• **What the exercise asks**
Your answer should be every line with the word "误认为大家拥有某个共识", copied from the data below.

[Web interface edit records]
* * * * * * * * *
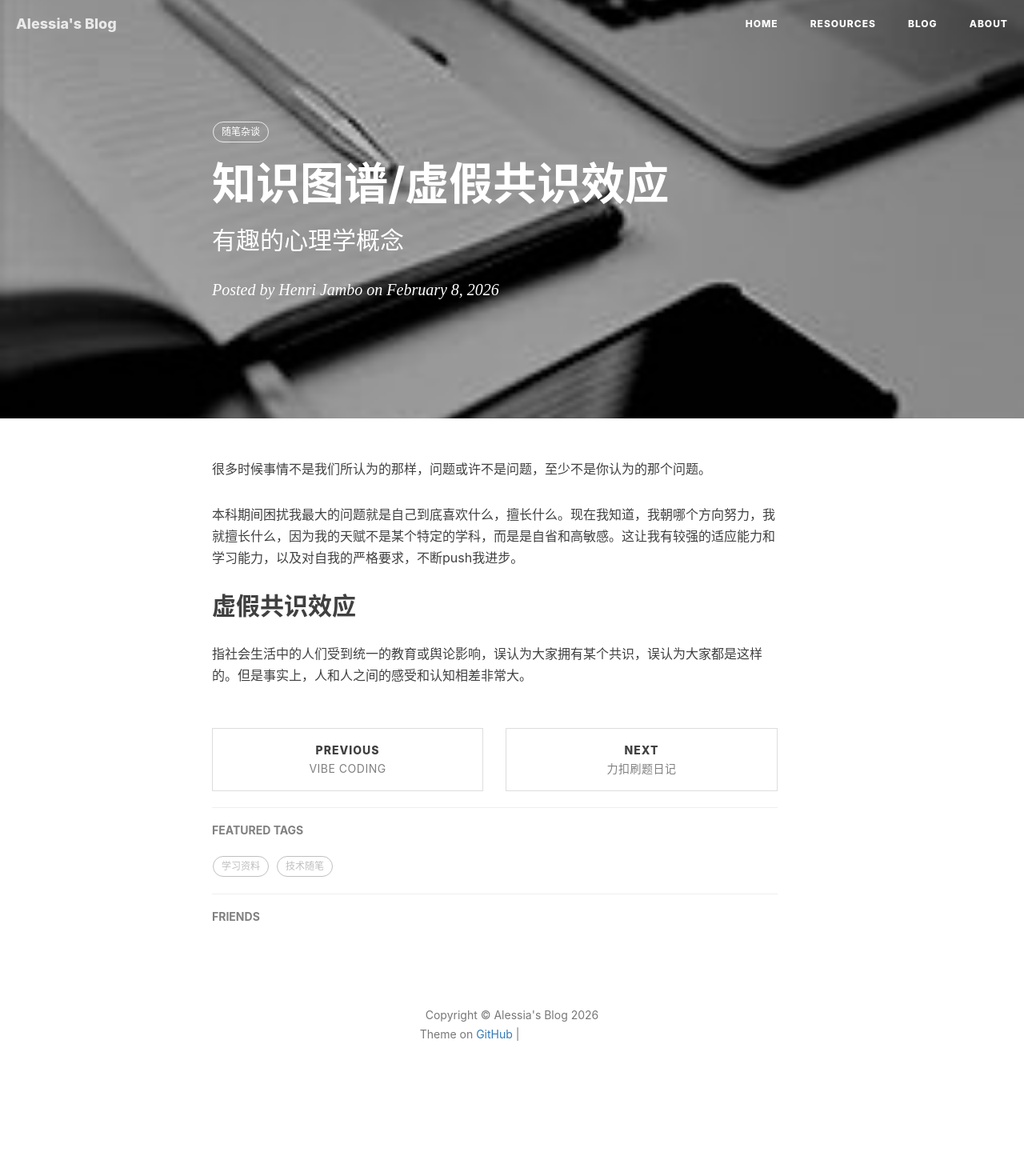
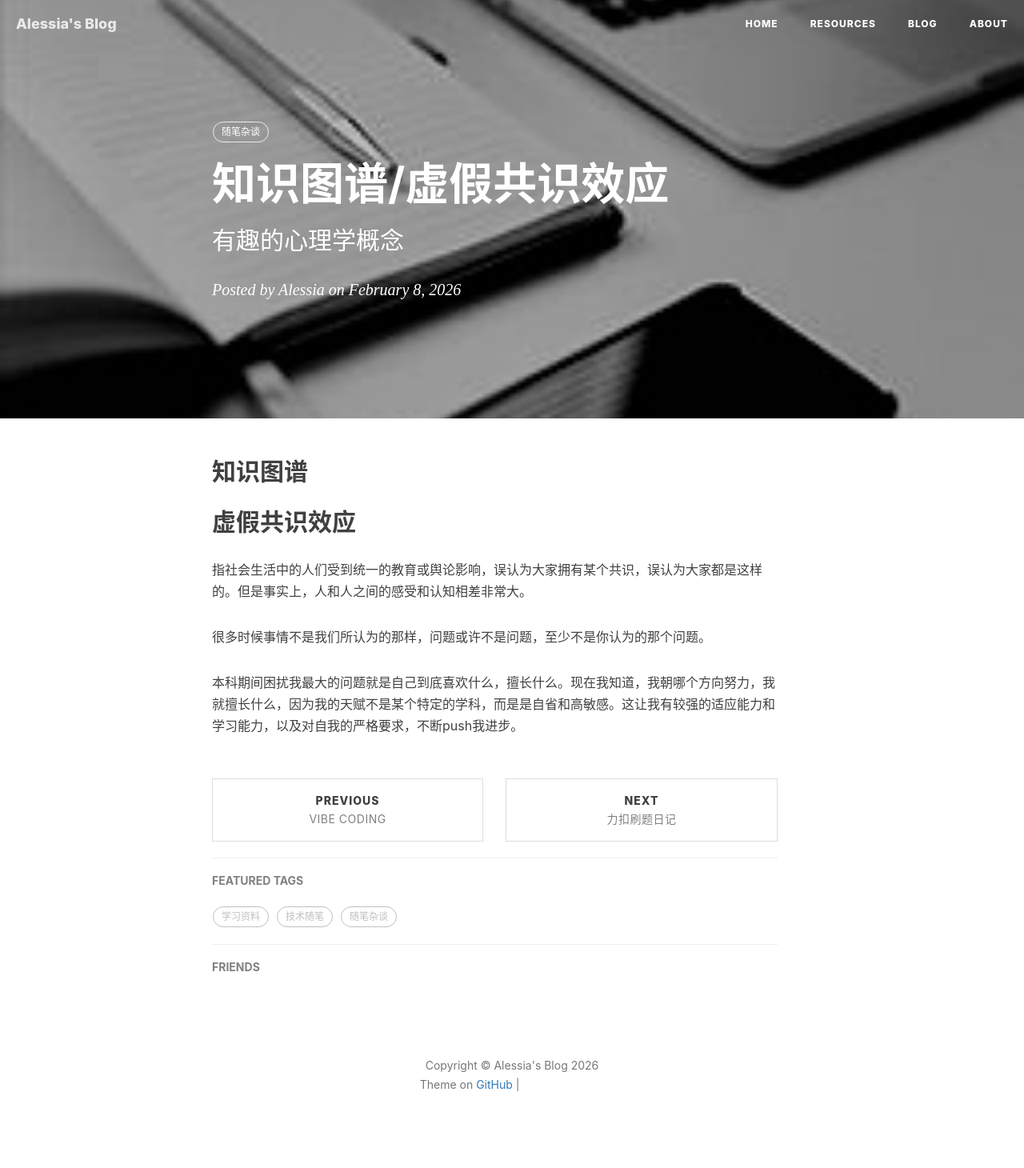
Before and after one commit to LIU-Alessia/LIU-Alessia.github.io, a Jekyll site: the page built from _posts/2026-02-08-知识图谱.md, in a window 1280 px wide. Shown: the whole page at 80% size. Built offline with Jekyll 4.4.1, drawn with Linux system fonts in a browser that asks for light colours; nearby versions of some CDN libraries; comment, search, counter and statistics services are not loaded; before the commit the page ends 1397 px from its top, so only the background shows below that; grey boxes are pictures that could not be loaded.

Commit message:
显示技术

```diff
--- a/_posts/2026-02-08-知识图谱.md
+++ b/_posts/2026-02-08-知识图谱.md
@@ -3,16 +3,18 @@ layout:     post
 title:      知识图谱/虚假共识效应
 subtitle:   有趣的心理学概念
 date:       2026-02-08
-author:     Henri Jambo
+author:     Alessia
 header-img: img/post-bg-recitewords.jpg
 catalog: false
 tags:
     - 随笔杂谈
 ---
 
+## 知识图谱
+
+## 虚假共识效应
+指社会生活中的人们受到统一的教育或舆论影响，误认为大家拥有某个共识，误认为大家都是这样的。但是事实上，人和人之间的感受和认知相差非常大。
+
 很多时候事情不是我们所认为的那样，问题或许不是问题，至少不是你认为的那个问题。
 
 本科期间困扰我最大的问题就是自己到底喜欢什么，擅长什么。现在我知道，我朝哪个方向努力，我就擅长什么，因为我的天赋不是某个特定的学科，而是是自省和高敏感。这让我有较强的适应能力和学习能力，以及对自我的严格要求，不断push我进步。
-
-## 虚假共识效应
-指社会生活中的人们受到统一的教育或舆论影响，误认为大家拥有某个共识，误认为大家都是这样的。但是事实上，人和人之间的感受和认知相差非常大。
```
Also changed, not shown: _posts/2026-04-08-计算机网络.md (added, +22 -0 lines).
* * * * * * * * *
• **Written solution**
+指社会生活中的人们受到统一的教育或舆论影响，误认为大家拥有某个共识，误认为大家都是这样的。但是事实上，人和人之间的感受和认知相差非常大。
-指社会生活中的人们受到统一的教育或舆论影响，误认为大家拥有某个共识，误认为大家都是这样的。但是事实上，人和人之间的感受和认知相差非常大。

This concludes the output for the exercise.